Governor Brown has proposed a ballot initiative that would reform prison sentencing in California, increasing parole opportunities for non-violent felons. Our January PPIC Statewide Survey findings show a public opinion environment that may be favorable to the governor’s proposal.
Our survey shows that many Californians believe—incorrectly—that prisons and corrections account for the largest share of state spending. When asked to select the largest spending area of the state budget, California likely voters are most likely to choose prisons and corrections (41%)—this is consistent with our findings over the past several years. In fact, the allocation for prisons and corrections in the governor’s 2016–17 budget proposal ($10.6 billion) comes in behind higher education ($14.6 billion), health and human services ($33.7 billion), and K–12 education ($51.2 billion).
If the governor’s sentencing reform proposal is perceived as a way to reduce spending on prisons and corrections, it could benefit from this overestimation of state corrections spending. The proposal could also benefit from a contrasting opinion: only 3 percent of likely voters say that prisons and corrections should be the highest spending priority.
Californians’ current attitudes toward crime may also bode well for sentencing reform. Just 3 percent of likely voters name crime, gangs, or drugs as the most important issue for the governor and legislature to work on this year.
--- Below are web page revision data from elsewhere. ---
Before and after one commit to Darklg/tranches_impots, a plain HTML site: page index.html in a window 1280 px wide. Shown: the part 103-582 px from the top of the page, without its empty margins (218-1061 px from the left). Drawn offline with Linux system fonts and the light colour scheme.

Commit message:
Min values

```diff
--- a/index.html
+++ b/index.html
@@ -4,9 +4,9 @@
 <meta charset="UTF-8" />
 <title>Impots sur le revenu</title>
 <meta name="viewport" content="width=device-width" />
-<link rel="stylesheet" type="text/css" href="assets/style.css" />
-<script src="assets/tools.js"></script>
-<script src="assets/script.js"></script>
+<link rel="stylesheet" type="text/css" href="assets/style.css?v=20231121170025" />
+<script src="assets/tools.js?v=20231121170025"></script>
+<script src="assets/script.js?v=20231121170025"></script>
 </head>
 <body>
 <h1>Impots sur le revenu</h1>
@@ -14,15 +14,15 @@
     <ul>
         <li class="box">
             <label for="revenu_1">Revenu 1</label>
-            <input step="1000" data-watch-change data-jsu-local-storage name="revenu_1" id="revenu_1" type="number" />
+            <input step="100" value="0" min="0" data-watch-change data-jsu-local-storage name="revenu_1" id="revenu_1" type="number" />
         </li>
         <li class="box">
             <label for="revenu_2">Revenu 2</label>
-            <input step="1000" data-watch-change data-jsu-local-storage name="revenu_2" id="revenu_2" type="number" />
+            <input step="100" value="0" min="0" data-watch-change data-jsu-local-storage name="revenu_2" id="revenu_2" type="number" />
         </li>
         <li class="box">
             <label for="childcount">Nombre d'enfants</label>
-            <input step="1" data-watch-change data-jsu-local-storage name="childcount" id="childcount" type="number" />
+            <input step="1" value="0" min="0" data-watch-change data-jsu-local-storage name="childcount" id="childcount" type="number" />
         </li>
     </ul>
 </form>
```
And only 15 percent of likely voters say violence and street crime are a big problem in their communities today—down somewhat from January 2015 (22%). Furthermore, a solid majority of likely voters (63%) say that the criminal justice system is biased against blacks and other minorities, a share that is somewhat larger than it was last January (55%).
Given these attitudes toward crime and the criminal justice system, along with Californians’ desire to see less spending on prisons and corrections, the governor’s proposal for sentencing reform could be well received.